When we learn that Captain Kathryn Janeway’s birthday is on May 20th, 315 years from now in the year 2336, it’s during an alternative timeline — Janeway won’t remember that birthday.
Birthdays mark the passage of time, so if it feels like nothing much happened, does that mean your birthday didn’t really happen either? Or to put it a different way, should we really be counting years that are lost to us? Janeway has no idea what she’s missing because the timeline in “Year of Hell” was reset — it literally never happened. But as much as we might like to call a do-over, we have no choice but to remember everything that’s happened during our own pandemic hell year.
Janeway initially rejects her birthday gift from Chakotay when he gives it to her. “It’s beautiful,” she tells him politely, before asking him to recycle the pocket watch back into the replicator to save resources. They are hunted by a mad scientist named Annorax, who’s determined to erase them from history as he chases his dream of restoring “every blade of grass” of his people’s lost empire. Voyager is under constant attack and the ship is falling apart, and Janeway’s pragmatism doesn’t allow for the excess of birthday presents.
There’s always a dark undercurrent to Voyager: they’re alone, there’s no backup, and the odds are against them. Either Janeway and her crew find a way out of whatever predicament they’re facing that week, or they will die in the cold of space, far from home. Janeway knows how to get the job done: stick together, lean on your values, and make allies. But this is the “Year of Hell”, the season four two-parter where Voyager is so constantly under siege that Janeway has forgotten what month it is, let alone that it’s her birthday.
After 200 years, Annorax has pushed past the barrier of pain and reached the philosophical stage of his strange existence: "Anger is one of [time’s] moods — anger, and the desire for retribution, vengeance. Time itself has tried to punish me for my arrogance,” he complains, paranoid. “It has kept me from my wife, denied me my future!” If you’ve been among the luckier ones this year and remained healthy, spending the pandemic being “only” stressed and bored, maybe you’ve had time to ponder the “moods of time” too.

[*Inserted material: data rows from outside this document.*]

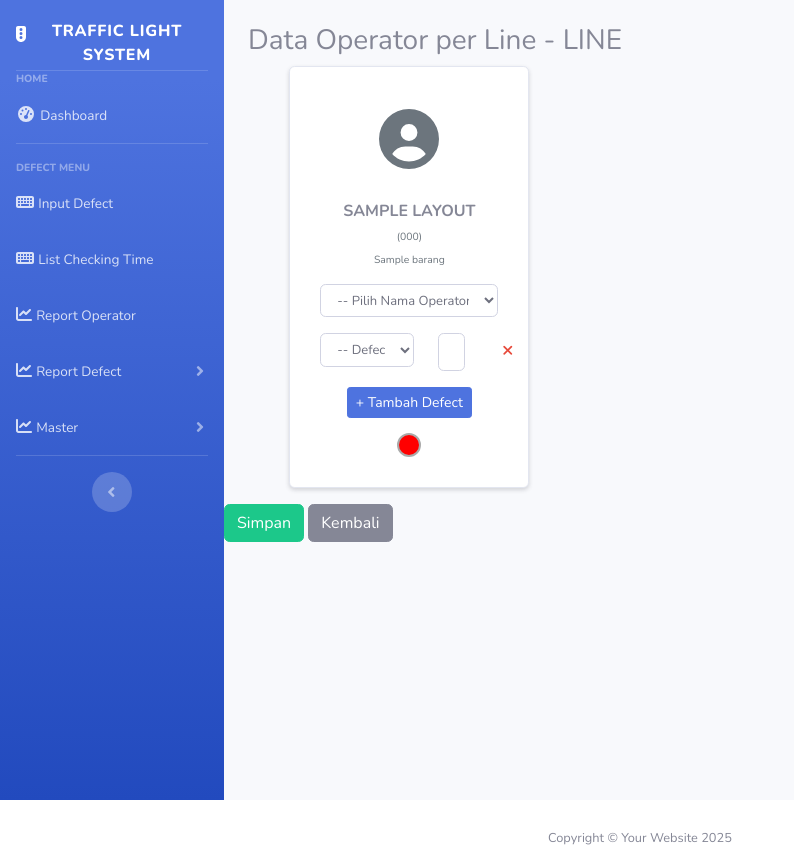
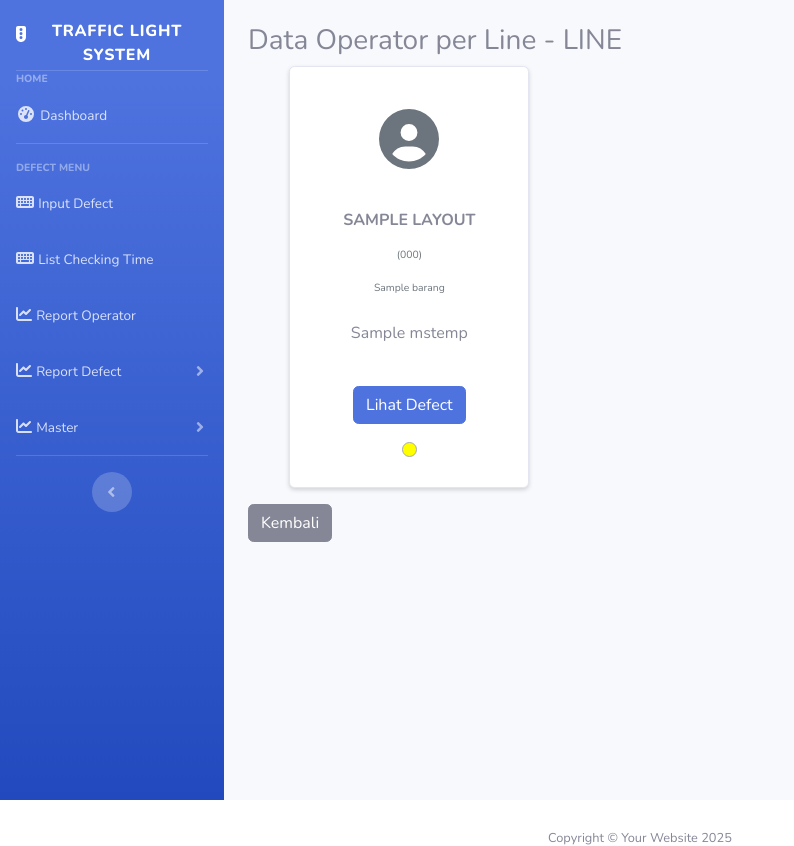
Before and after one commit to PKL-STTT-2025/Project-TLS, a CodeIgniter app: page /Project-TLS/Supervisor/detail in a window 1280 px wide. Shown: the top 846 px of the page, without its empty margins (0-794 px from the left). Run offline with CodeIgniter, Linux system fonts and the light colour scheme; tables that the repository leaves empty or names only in its code hold one stand-in row (values such as "Sample post"); data that the repository does not hold is empty.

Commit message:
Membuat View Detail dan Action Plan untuk Supervisor

```diff
--- a/application/controllers/Supervisor.php
+++ b/application/controllers/Supervisor.php
@@ -21,11 +21,24 @@ class Supervisor extends CI_Controller
     }
     public function detail()
     {
-        $data['operators'] = $this->Supervisor_model->getLimitedEmployee(10);
+
+        $data['title'] = 'List Checking Time';
+        $data['line_name'] = '';
+        $data['operators'] = $this->Supervisor_model->getLimitedEmployee(1);
         $data['operation_name'] = $this->Supervisor_model->getLimitedOperation(10);
         $data['layouts'] = $this->Supervisor_model->getLayoutWithMesin(10);
+        $data['operation_defects'] = $this->Supervisor_model->getDefectsPerOperation(1);
+
         $this->load->view('templates/header', $data);
         $this->load->view('Supervisor/detail', $data);
         $this->load->view('templates/footer');
     }
+    public function action_plan()
+    {
+        $data['title'] = 'List Checking Time';
+        $data['ActionPlan'] = $this->Supervisor_model->getAction(10);
+        $this->load->view('templates/header', $data);
+        $this->load->view('Supervisor/action_plan', $data);
+        $this->load->view('templates/footer');
+    }
 }
--- a/application/models/Supervisor_model.php
+++ b/application/models/Supervisor_model.php
@@ -3,13 +3,12 @@ class Supervisor_model extends CI_Model
 {
     public function getCheckingTime()
     {
-        $query = "
-        SELECT
+        $query = "SELECT
             id_transaksi_checking_detail AS id_detail,
             id_transaksi_checking,
-            id_master_opt_layout,
             line_name,
             style,
+            kode_orc,
             nama_proses,
             kode_proses,
             id_defect,
@@ -21,17 +20,17 @@ class Supervisor_model extends CI_Model
 
         return $this->db->query($query)->result_array();
     }
-    public function getLimitedEmployee($limit = 10)
+    public function getLimitedEmployee($limit = 1)
     {
         $this->db->select('*');
-        $this->db->from('mstemp'); // sesuaikan nama tabel
+        $this->db->from('mstemp');
         $this->db->limit($limit);
         return $this->db->get()->result_array();
     }
     public function getLimitedOperation($limit = 10)
     {
         $this->db->select('*');
-        $this->db->from('master_opt_layout'); // sesuaikan tabel
+        $this->db->from('master_opt_layout');
         $this->db->limit($limit);
         return $this->db->get()->result_array();
     }
@@ -47,4 +46,24 @@ class Supervisor_model extends CI_Model
         $this->db->limit($limit);
         return $this->db->get()->result();
     }
+
+    public function getDefectsPerOperation($limit = 1)
+    {
+        $this->db->select('*');
+        $this->db->from('master_defect');
+        $this->db->limit($limit);
+        return $this->db->get()->result_array();
+    }
+
+    public function getAction($limit = 10)
+    {
+        $this->db->select('
+        d.deskripsi_defect,
+        m.jumlah as jumlah_defect
+    ');
+        $this->db->from('master_defect d');
+        $this->db->join('transaksi_checking_detail m', 'm.id_transaksi_checking_detail = m.jumlah', 'left');
+        $this->db->limit($limit);
+        return $this->db->get()->result();
+    }
 }
--- a/application/views/Supervisor/detail.php
+++ b/application/views/Supervisor/detail.php
@@ -52,16 +52,28 @@
     .traffic-light {
         display: flex;
         justify-content: center;
-        align-items: center;
-        margin-top: 15px;
+        gap: 5px;
+        margin-top: 10px;
     }
 
     .light {
-        width: 24px;
-        height: 24px;
+        width: 15px;
+        height: 15px;
         border-radius: 50%;
+        background-color: grey;
+        border: 1px solid #aaa;
+    }
+
+    .light.red {
         background-color: red;
-        border: 2px solid #aaa;
+    }
+
+    .light.yellow {
+        background-color: yellow;
+    }
+
+    .light.green {
+        background-color: green;
     }
 </style>
 
@@ -70,63 +82,71 @@
     <form method="post" action="<?= base_url('Supervisor/detail'); ?>">
 
         <div class="grid-container">
-            <?php foreach ($layouts as $layout): ?>
+            <?php if (!empty($layouts)): ?>
+                <?php foreach ($layouts as $item): ?>
                     <div class="card text-center shadow-sm card-operator">
                         <div class="card-body">
                             <div class="avatar-icon">
                                 <i class="fas fa-user-circle"></i>
                             </div>
 
-                        <h5 class="card-title"><?= htmlspecialchars($layout->op_name) ?></h5>
-                        <p class="card-text"><small>(<?= htmlspecialchars($layout->op_code) ?>)</small></p>
-                        <p class="card-text"><small><?= htmlspecialchars($layout->nama_mesin) ?></small></p>
+                            <h5 class="card-title"><?= htmlspecialchars($item->op_name) ?></h5>
+                            <p class="card-text"><small>(<?= htmlspecialchars($item->op_code) ?>)</small></p>
+                            <p class="card-text"><small><?= htmlspecialchars($item->nama_mesin) ?></small></p>
 
-                        <!-- Dropdown Nama Operator -->
+                            <!-- Tampilkan Nama Operator Langsung -->
                             <div class="form-group">
-                            <select class="form-control" name="empID[]" required>
-                                <option value="">-- Pilih Nama Operator --</option>
                                 <?php foreach ($operators as $op): ?>
-                                    <option value="<?= $op['empID'] ?>"><?= $op['name'] ?></option>
+                                    <p><?= htmlspecialchars($op['name']) ?></p>
                                 <?php endforeach; ?>
-                            </select>
                             </div>
+                            <!-- Tombol untuk membuka modal -->
+                            <button type="button" class="btn btn-primary" data-toggle="modal" data-target="#defectsModal">
+                                Lihat Defect
+                            </button>
 
-                        <!-- Dropdown Nama Defect -->
-                        <div class="defect-group mb-2">
-                            <div class="row">
-                                <div class="col-7">
-                                    <select class="form-control" name="defect[][deskripsi_defect]" required>
-                                        <option value="">-- Defect --</option>
-                                        <?php foreach ($defect_list as $def): ?>
-                                            <option value="<?= htmlspecialchars($def['deskripsi_defect']); ?>">
-                                                <?= htmlspecialchars($def['deskripsi_defect']); ?>
-                                            </option>
+                            <!-- Modal -->
+                            <div class="modal fade" id="defectsModal" tabindex="-1" role="dialog" aria-labelledby="defectsModalLabel" aria-hidden="true">
+                                <div class="modal-dialog" role="document">
+                                    <div class="modal-content">
+                                        <div class="modal-header">
+                                            <h5 class="modal-title" id="defectsModalLabel">Daftar Defect</h5>
+                                            <button type="button" class="close" data-dismiss="modal" aria-label="Close">
+                                                <span aria-hidden="true">&times;</span>
+                                            </button>
+                                        </div>
+                                        <div class="modal-body">
+                                            <?php foreach ($operation_defects as $od): ?>
+                                                <p><?= htmlspecialchars($od['deskripsi_defect']) ?></p>
                                             <?php endforeach; ?>
-                                    </select>
                                         </div>
-
-                                <div class="col-3">
-                                    <input type="number" name="defect[][jumlah_defect]" min="1" value="1" class="form-control" required>
+                                        <div class="modal-footer">
+                                            <button type="button" class="btn btn-secondary" data-dismiss="modal">Tutup</button>
                                         </div>
-
-                                <div class="col-2">
-                                    <button type="button" class="btn text-danger remove-defect" style="font-size: 20px; font-weight: bold; line-height: 1;">×</button>
                                     </div>
                                 </div>
                             </div>
 
-                        <!-- Tombol tambah defect -->
-                        <div class="text-center mt-2">
-                            <button type="button" class="btn btn-primary btn-sm add-defect">+ Tambah Defect</button>
-                        </div>
-
-
-                        <div class="traffic-light">
-                            <span class="light" style="background-color: red;"></span>
+                            <div class="traffic-light mt-2">
+                                <?php
+                                $defect = isset($op->defect_count)
+                                    ? $op->defect_count
+                                    : rand(0, 10); // nilai acak antara 0-10S
+                                $color = 'green';
+                                if ($defect > 5) {
+                                    $color = 'red';
+                                } elseif ($defect > 2) {
+                                    $color = 'yellow';
+                                }
+                                echo '<span class="light ' . $color . '"></span>';
+                                ?>
                             </div>
                         </div>
                     </div>
                 <?php endforeach; ?>
+            <?php else: ?>
+                <p class="text-center text-muted">Tidak ada data layout yang tersedia.</p>
+            <?php endif; ?>
         </div>
 </div>
 
@@ -158,9 +178,7 @@
     });
 </script>
 
-
-<button type="submit" name="aksi" value="simpan" class="btn btn-success mt-3">Simpan</button>
-<a href="<?= base_url('TransaksiChecking'); ?>" class="btn btn-secondary mt-3">Kembali</a>
+<a href="<?= base_url('Supervisor'); ?>" class="btn btn-secondary ml-4 mt-3 ">Kembali</a>
 
 <script
     src="https://cdnjs.cloudflare.com/ajax/libs/font-awesome/6.4.0/js/all.min.js"
```
Also changed, not shown: application/views/Supervisor/action_plan.php (+75 -0 lines), application/views/Supervisor/index.php (+3 -64 lines). Lines whose indentation alone changed are shown as unchanged.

We have all lost so much this year. Were it not for the fact that this experience is entirely communal, we too might have been tempted to feel like it was a personal slight.
The Voyager crew are no strangers to difficulty, but as what Janeway initially calls a week of hell looks to be turning into a year, morale starts to tank; the replicators and environmental controls are on the fritz, and the ship is barely habitable. It’s hard enough being separated from your loved ones with no idea when you can see them, but even the most resilient person starts to crack when you can’t shower and have to eat emergency rations for months with no end in sight. We need things to look forward to, or time starts to feel like a threat.

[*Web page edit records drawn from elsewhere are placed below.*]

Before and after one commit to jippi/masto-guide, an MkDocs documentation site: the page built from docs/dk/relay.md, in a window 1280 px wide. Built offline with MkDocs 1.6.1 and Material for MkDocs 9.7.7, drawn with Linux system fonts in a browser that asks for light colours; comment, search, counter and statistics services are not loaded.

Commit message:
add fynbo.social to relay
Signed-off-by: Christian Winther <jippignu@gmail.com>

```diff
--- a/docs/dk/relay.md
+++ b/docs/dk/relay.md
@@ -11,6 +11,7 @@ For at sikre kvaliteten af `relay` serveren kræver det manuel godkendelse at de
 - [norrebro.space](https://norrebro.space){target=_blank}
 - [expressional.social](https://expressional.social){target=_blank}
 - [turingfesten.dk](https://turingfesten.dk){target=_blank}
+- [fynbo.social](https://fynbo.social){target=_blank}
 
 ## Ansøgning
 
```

Janeway never actually recycles the pocket watch, instead tying it to her waistband after Chakotay is taken captive. It becomes a symbol of hope on this now dark and broken ship. After she exposes herself to burns to save the ship, Janeway is covered in scars and the Doctor diagnoses her with trauma. But Janeway never has to resolve this damage: when the solution comes, it’s by destroying Voyager and resetting the timeline. The Year of Hell never actually happened.
“This is a year I’d like to forget,” says Janeway as she sets Voyager for its final run — and she does forget. When it’s her birthday again, Chakotay will give her that same pocket watch. But even though Janeway doesn’t remember that birthday, it still counts, doesn’t it? Star Trek is full of timelines that never were, or that only some people remember. In “Shattered”, Chakotay retains the memories of the alternate timeline but Janeway doesn’t. “Strange,” she says to him, “a piece of your life you don’t know anything about.”
As neat as it is to watch the ship snap back to its perfect self at the end of the episode, it feels strange to watch that now, after the pandemic year. This experience has changed us, and the idea of not having to deal with the consequences feels too innocent. We’ve just watched the Voyager crew go through fire, but without reflection, that year delivered no growth, only trauma.
In the real world, there won’t be a clean ending to our pandemic year of hell — we have to live with everything that happened this year. Even if it felt like our lives were on hold, the birthdays we had during the pandemic year still counted. We need time to reflect on how this year has changed us, and unlike on Voyager, we will get that chance. For better or worse we will remember our year of hell, and at some point in the future, the moods of time will shift.
Jessica Furseth (she/her) is a journalist living in London, UK. She writes about culture, how technology is changing the way we live, agency around health, and urbanism. She’s on Twitter @jessicafurseth.